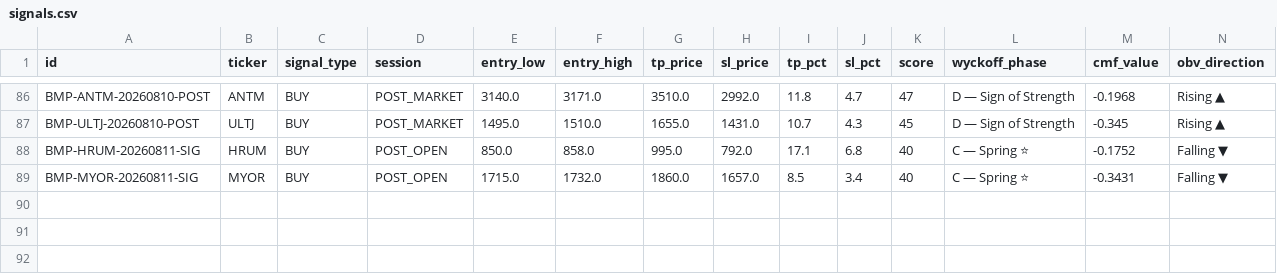
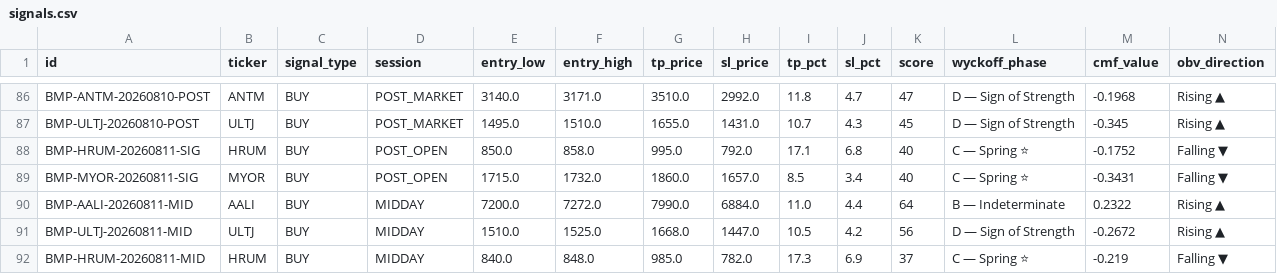
Before and after one commit to rayzleaf/bandarmology-signals, a CSV file: data/signals.csv, drawn as a sheet; only a part is shown, gaps mark what is left out; rows hold the shown columns only; the diff names each change by its address in the sheet, - before the commit and + after, or states it on an @@ line.

Commit message:
signals MIDDAY 2026-08-11 06:31 UTC

```diff
--- a/data/signals.csv
+++ b/data/signals.csv
+row 90: BMP-AALI-20260811-MID | AALI | BUY | MIDDAY | 7200.0 | 7272.0 | 7990.0 | 6884.0 | 11.0 | 4.4 | 64 | B — Indeterminate | 0.2322 | Rising ▲
+row 91: BMP-ULTJ-20260811-MID | ULTJ | BUY | MIDDAY | 1510.0 | 1525.0 | 1668.0 | 1447.0 | 10.5 | 4.2 | 56 | D — Sign of Strength | -0.2672 | Rising ▲
+row 92: BMP-HRUM-20260811-MID | HRUM | BUY | MIDDAY | 840.0 | 848.0 | 985.0 | 782.0 | 17.3 | 6.9 | 37 | C — Spring ⭐ | -0.219 | Falling ▼
```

-------------------------

» EXERCISE
Every line of the listing above that contains "data" is to be copied.

» TASK RESPONSE
Before and after one commit to rayzleaf/bandarmology-signals, a CSV file: data/signals.csv, drawn as a sheet; only a part is shown, gaps mark what is left out; rows hold the shown columns only; the diff names each change by its address in the sheet, - before the commit and + after, or states it on an @@ line.
--- a/data/signals.csv
+++ b/data/signals.csv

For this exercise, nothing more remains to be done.